Now let me back up just a bit. In order to park at the stadium we needed to pay a five dollar parking fee, and I almost never carry cash on me. So we turned around and lost our place in line, driving through town to find an …

A Fun Surprise...

My editor just forwarded me four color sketches by David Catrow for our upcoming book, THE MIDDLE CHILD BLUES. I am ecstatic. I laughed out loud at almost every picture; the humor he creates is terrific. Middle-kid Lee's got the blues and it really shows. Wish I could show you here, but I'm not sure if I'm supposed to. When (if) I get a thumbs-up, I'll give you a sneak peek.

SCBWI Inside Children's Publishing Conference

Today I had the opportunity to speak on a panel at the Society of Children's Book Writers and Illustrators "Inside Children's Publishing" Conference. I and three other new authors talked about our paths to getting published and the marketing strategies we are currently using.

Last night I attended a dessert reception at the Patrick Moore Gallery in Salt Lake City. A bunch of us SCBWI members shmoozed, talked, and generally got aquainted with each other. The atmosphere reminded me a bit of my former life in New York City...being surrounded by art and creative-thinkers on a dark night, with jazz playing soulfully in the background, accompanied by the ambient sounds of city traffic. I met some hopeful writers and illustrators, and it was a pleasure to talk to them.

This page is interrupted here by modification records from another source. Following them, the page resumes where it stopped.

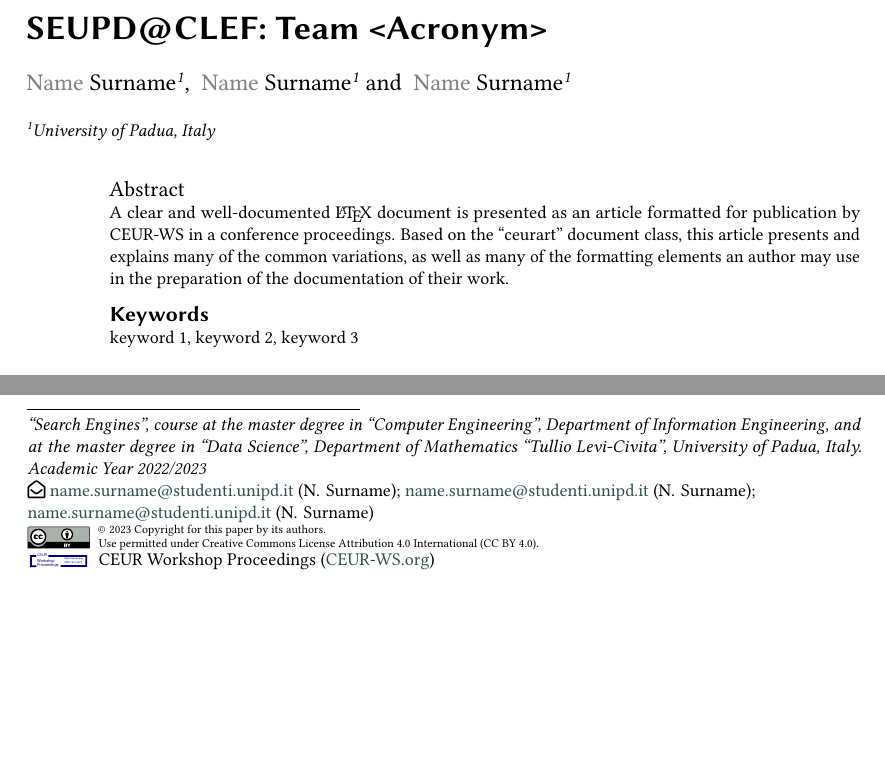
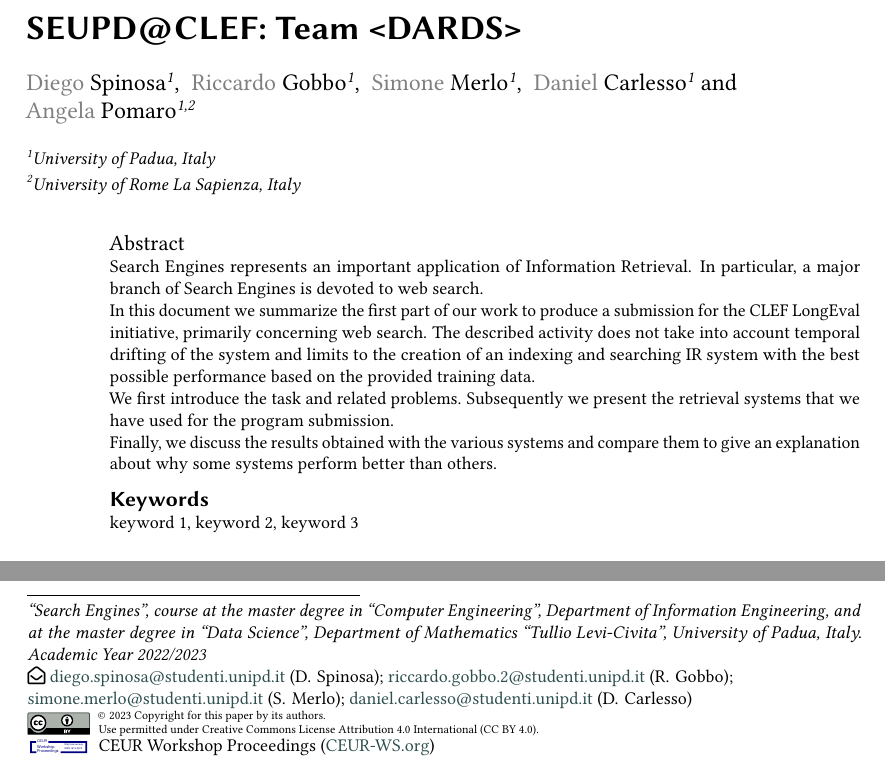
Before and after one commit to MerloSimone/seupd2223-dards, a LaTeX problem sheet (homework-1/homework-1.tex): two parts of page 1 of 3 before the commit and two parts of page 1 of 4 after it, joined at a grey line, cut so that both start at the same text, the shorter picture padded with empty space. Compiled offline with pdfLaTeX; a LaTeX package or settings file that is missing is left out.

Commit message:
homework-1.tex edited online with Bitbucket

```diff
--- a/homework-1/homework-1.tex
+++ b/homework-1/homework-1.tex
@@ -24,36 +24,47 @@
 
 %%
 %% The "title" command
-\title{SEUPD@CLEF: Team <Acronym>}
+\title{SEUPD@CLEF: Team <DARDS>}
 
 %%
 %% The "author" command and its associated commands are used to define
 %% the authors and their affiliations.
-\author[1]{Name Surname}[%
-email=name.surname@studenti.unipd.it
+\author[1]{Diego Spinosa}[%
+email=diego.spinosa@studenti.unipd.it
 ]
 
-\author[1]{Name Surname}[%
-email=name.surname@studenti.unipd.it
+\author[1]{Riccardo Gobbo}[%
+email=riccardo.gobbo.2@studenti.unipd.it
 ]
 
-\author[1]{Name Surname}[%
-email=name.surname@studenti.unipd.it
+\author[1]{Simone Merlo}[%
+email=simone.merlo@studenti.unipd.it
+]
+
+\author[1]{Daniel Carlesso}[%
+email=daniel.carlesso@studenti.unipd.it
+]
+
+\author[1,2]{Angela Pomaro}[%
+email=pomaro@diag.uniroma1.it
+email=angela.pomaro@studenti.unipd.it
 ]
 
 \address[1]{University of Padua, Italy}
+\address[2]{University of Rome La Sapienza, Italy}
 
 
 %%
 %% The abstract is a short summary of the work to be presented in the
 %% article.
 \begin{abstract}
-  A clear and well-documented \LaTeX{} document is presented as an
-  article formatted for publication by CEUR-WS in a conference
-  proceedings. Based on the ``ceurart'' document class, this article
-  presents and explains many of the common variations, as well as many
-  of the formatting elements an author may use in the preparation of
-  the documentation of their work.
+  Search Engines represents an important application of Information Retrieval. In particular, a major branch of Search Engines is devoted to web search.
+  \\
+  In this document we summarize the first part of our work to produce a submission for the CLEF LongEval initiative, primarily concerning web search. The described activity does not take into account temporal drifting of the system and limits to the creation of an indexing and searching IR system with the best possible performance based on the provided training data.
+  \\
+  We first introduce the task and related problems. Subsequently we present the retrieval systems that we have used for the program submission.
+  \\
+  Finally, we discuss the results obtained with the various systems and compare them to give an explanation about why some systems perform better than others.
 \end{abstract}
 
 %%
```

I will be doing a story-time and book signing at the Layton Barnes and Noble next Saturday, November 22nd. I would love to see you there!

How to Get Rid of Fruit Flies

Okay, for my 99th post, I decided to impart some wisdom. This is vital, urgent, life-and-death information. Well, not really, but it's still good stuff. Anyway, it seems like every year we have a fruit fly invasion, and finally, this year, I figured out an effective way to get rid of them. I'd heard all about fruit traps in a mason jar, leaving the windows open, vinegar and soap in a bowl, and yadda yadda. Nothing did the trick before. But I've got a better way.

What you need:

1. Something fruity to attact the flies to the same area.

2. A shop vac.

Heh heh. Yes, just use one of those high-powered super-suction shop vacs. Once the flies are concentrated around the fruit, stir them up so they start to swarm, and begin sucking away. The suction power is just too strong and they all disappear right out of the air. It took me about two minutes to eliminate them all--and I haven't seen once since.

Don't you just love the randomness of my blog?

I Vote for Heat Miser

Well, now that winter is nearly upon us, I thought I'd share a classic song from my childhood. It was so catchy and fun that it stuck with me. I think songs like this one influenced my picture book writing a whole bunch.

All the best to you,

Kristyn Crow, President
Snow Haters Club of America

Ten Reasons to Have an Author Visit Your Child's School

Having an author come to visit your child’s school is a wonderful thing. Here are ten reasons why:

1. When the school shows enthusiasm for an upcoming author visit, the students take the cue that books must be important. A buzz of excitement is created. Kids are then motivated to read that author's books in preparation for the visit.

2. When they meet an author, children discover that he/she is a real person, not just a name on a book cover. They then feel a more personal, human connection with books.

3. With advance notice, most authors in their presentations can address particular topics that highlight a school's individual literacy curriculum or program. For example, the "The Six Traits of Writing," or a literacy theme. This unites the teachers with the author in a common message.

4. The author visit is a break from the routine, a "surprise," a "celebration," a "special guest," and FUN associated with reading, rather than work.

5. …